Without the pictures, set down every line of the data exactly.

*** Begin section ***

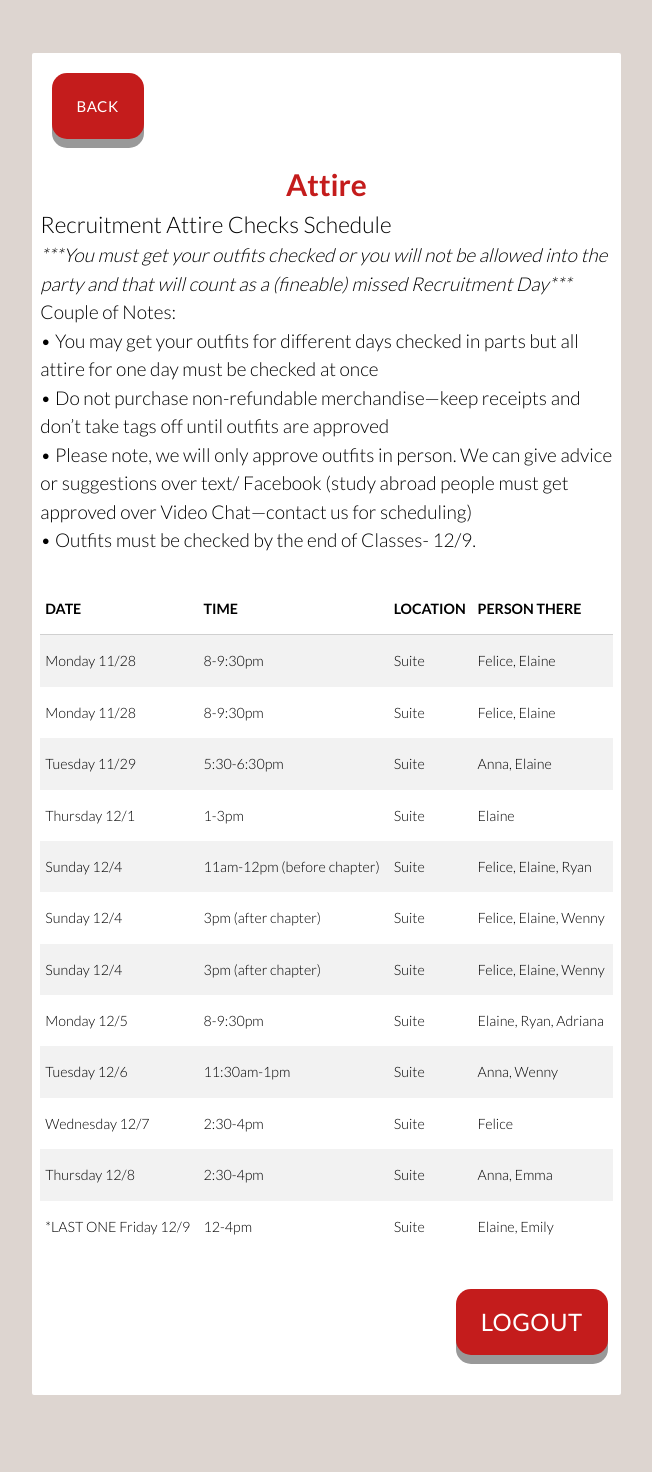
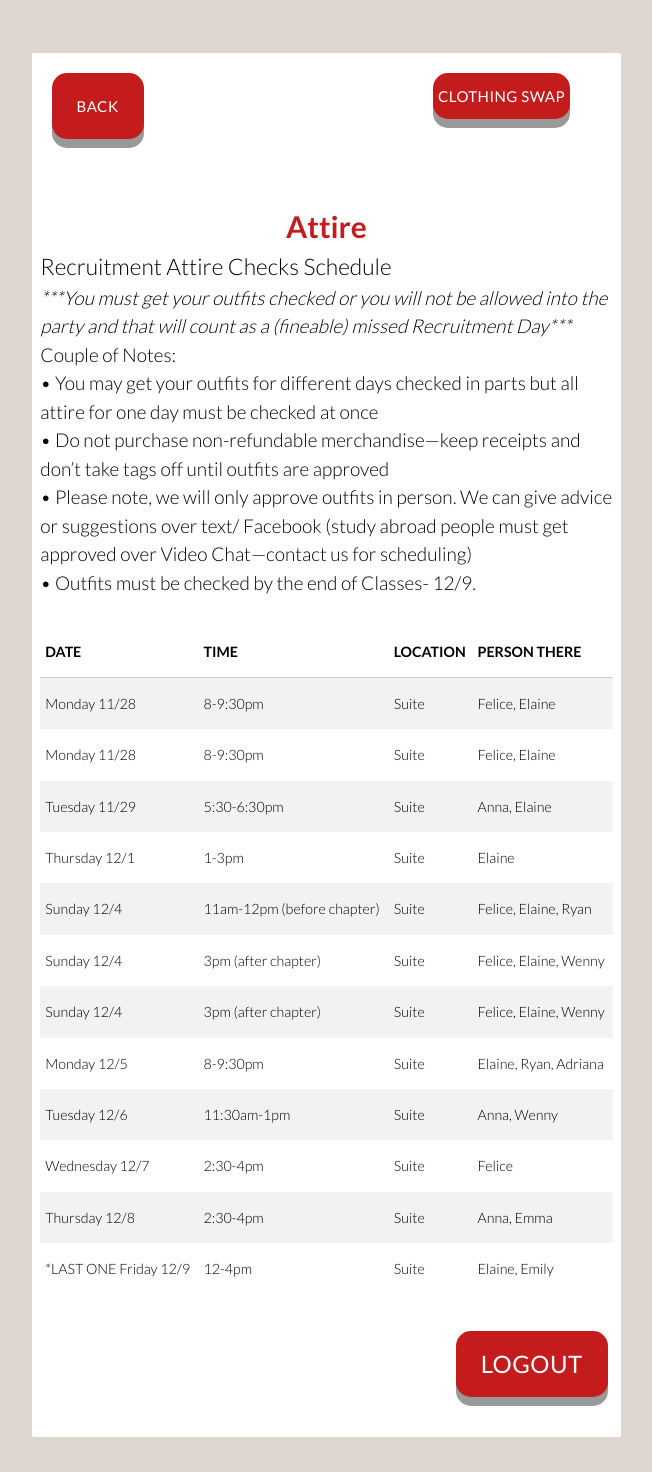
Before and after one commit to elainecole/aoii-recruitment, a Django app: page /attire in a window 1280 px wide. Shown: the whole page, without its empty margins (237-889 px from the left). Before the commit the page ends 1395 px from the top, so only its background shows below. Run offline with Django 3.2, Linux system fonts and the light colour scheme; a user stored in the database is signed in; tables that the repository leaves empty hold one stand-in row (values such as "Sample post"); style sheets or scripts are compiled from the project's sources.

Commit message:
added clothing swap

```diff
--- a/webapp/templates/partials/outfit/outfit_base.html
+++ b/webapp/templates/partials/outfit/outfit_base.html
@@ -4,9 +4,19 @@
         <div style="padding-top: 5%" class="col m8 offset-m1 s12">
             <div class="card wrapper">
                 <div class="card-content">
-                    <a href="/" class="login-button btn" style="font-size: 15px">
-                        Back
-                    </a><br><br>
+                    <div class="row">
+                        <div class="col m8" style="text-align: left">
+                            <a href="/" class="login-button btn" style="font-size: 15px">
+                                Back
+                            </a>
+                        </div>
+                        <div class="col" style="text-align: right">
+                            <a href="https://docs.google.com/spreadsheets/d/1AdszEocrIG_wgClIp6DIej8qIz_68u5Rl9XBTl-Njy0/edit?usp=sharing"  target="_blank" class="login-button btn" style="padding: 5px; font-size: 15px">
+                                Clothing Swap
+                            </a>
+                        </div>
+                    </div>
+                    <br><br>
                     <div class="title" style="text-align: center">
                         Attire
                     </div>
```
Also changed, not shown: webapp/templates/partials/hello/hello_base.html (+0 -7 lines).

*** End section ***

▸ **Expected answer**
Before and after one commit to elainecole/aoii-recruitment, a Django app: page /attire in a window 1280 px wide. Shown: the whole page, without its empty margins (237-889 px from the left). Before the commit the page ends 1395 px from the top, so only its background shows below. Run offline with Django 3.2, Linux system fonts and the light colour scheme; a user stored in the database is signed in; tables that the repository leaves empty hold one stand-in row (values such as "Sample post"); style sheets or scripts are compiled from the project's sources.

Commit message:
added clothing swap

```diff
--- a/webapp/templates/partials/outfit/outfit_base.html
+++ b/webapp/templates/partials/outfit/outfit_base.html
@@ -4,9 +4,19 @@
         <div style="padding-top: 5%" class="col m8 offset-m1 s12">
             <div class="card wrapper">
                 <div class="card-content">
-                    <a href="/" class="login-button btn" style="font-size: 15px">
-                        Back
-                    </a><br><br>
+                    <div class="row">
+                        <div class="col m8" style="text-align: left">
+                            <a href="/" class="login-button btn" style="font-size: 15px">
+                                Back
+                            </a>
+                        </div>
+                        <div class="col" style="text-align: right">
+                            <a href="https://docs.google.com/spreadsheets/d/1AdszEocrIG_wgClIp6DIej8qIz_68u5Rl9XBTl-Njy0/edit?usp=sharing"  target="_blank" class="login-button btn" style="padding: 5px; font-size: 15px">
+                                Clothing Swap
+                            </a>
+                        </div>
+                    </div>
+                    <br><br>
                     <div class="title" style="text-align: center">
                         Attire
                     </div>
```
Also changed, not shown: webapp/templates/partials/hello/hello_base.html (+0 -7 lines).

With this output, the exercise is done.